Your goal
Would you return the records below character for character, without any images?

Exercise input

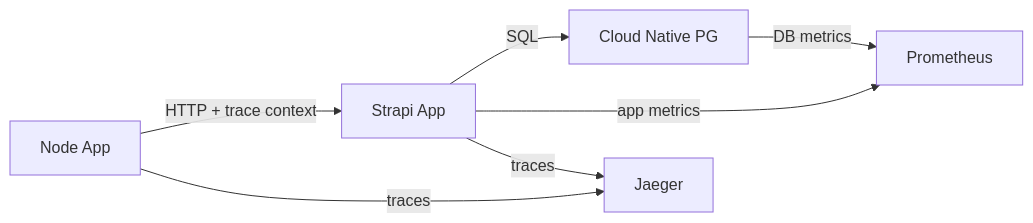
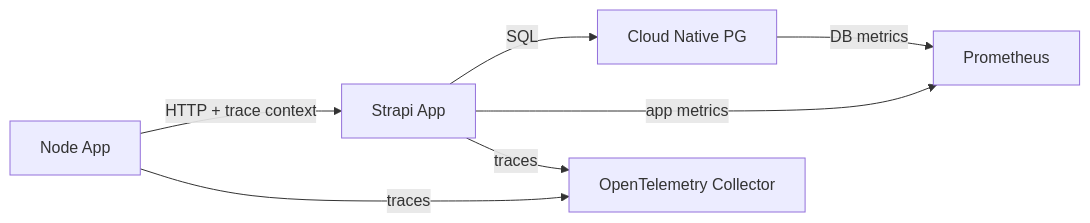
One commit to enrigsa/k8-cnpg-strapi-with-observability changed the diagram in README.md. Above: the diagram before and after it, drawn with Mermaid. The commit also changed other lines of this file, not shown here.

````diff
--- a/README.md
+++ b/README.md
@@ -15,9 +15,9 @@
 ```mermaid
 flowchart LR
   NodeApp[Node App] -->|HTTP + trace context| StrapiApp[Strapi App]
   StrapiApp -->|SQL| CloudNativePG[Cloud Native PG]
   StrapiApp -->|app metrics| Prometheus[Prometheus]
   CloudNativePG -->|DB metrics| Prometheus
-  NodeApp -->|traces| Jaeger[Jaeger]
-  StrapiApp -->|traces| Jaeger
+  NodeApp -->|traces| OpenTelemetryCollector[OpenTelemetry Collector]
+  StrapiApp -->|traces| OpenTelemetryCollector
 ```
````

Answer box
One commit to enrigsa/k8-cnpg-strapi-with-observability changed the diagram in README.md. Above: the diagram before and after it, drawn with Mermaid. The commit also changed other lines of this file, not shown here.

````diff
--- a/README.md
+++ b/README.md
@@ -15,9 +15,9 @@
 ```mermaid
 flowchart LR
   NodeApp[Node App] -->|HTTP + trace context| StrapiApp[Strapi App]
   StrapiApp -->|SQL| CloudNativePG[Cloud Native PG]
   StrapiApp -->|app metrics| Prometheus[Prometheus]
   CloudNativePG -->|DB metrics| Prometheus
-  NodeApp -->|traces| Jaeger[Jaeger]
-  StrapiApp -->|traces| Jaeger
+  NodeApp -->|traces| OpenTelemetryCollector[OpenTelemetry Collector]
+  StrapiApp -->|traces| OpenTelemetryCollector
 ```
````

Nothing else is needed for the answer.